Data excerpts Block Start

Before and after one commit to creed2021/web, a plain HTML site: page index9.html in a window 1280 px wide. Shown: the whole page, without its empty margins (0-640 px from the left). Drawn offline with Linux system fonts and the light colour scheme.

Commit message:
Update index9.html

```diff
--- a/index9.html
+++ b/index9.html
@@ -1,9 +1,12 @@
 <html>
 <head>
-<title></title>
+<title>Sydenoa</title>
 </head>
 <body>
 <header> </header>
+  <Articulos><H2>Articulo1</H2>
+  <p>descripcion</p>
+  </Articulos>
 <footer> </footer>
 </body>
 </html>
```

Data excerpts Block End

* _Work required_:
Every line with "Articulos" in it should be copied from the entries.

* _Result for this exercise_:
+  <Articulos><H2>Articulo1</H2>
+  </Articulos>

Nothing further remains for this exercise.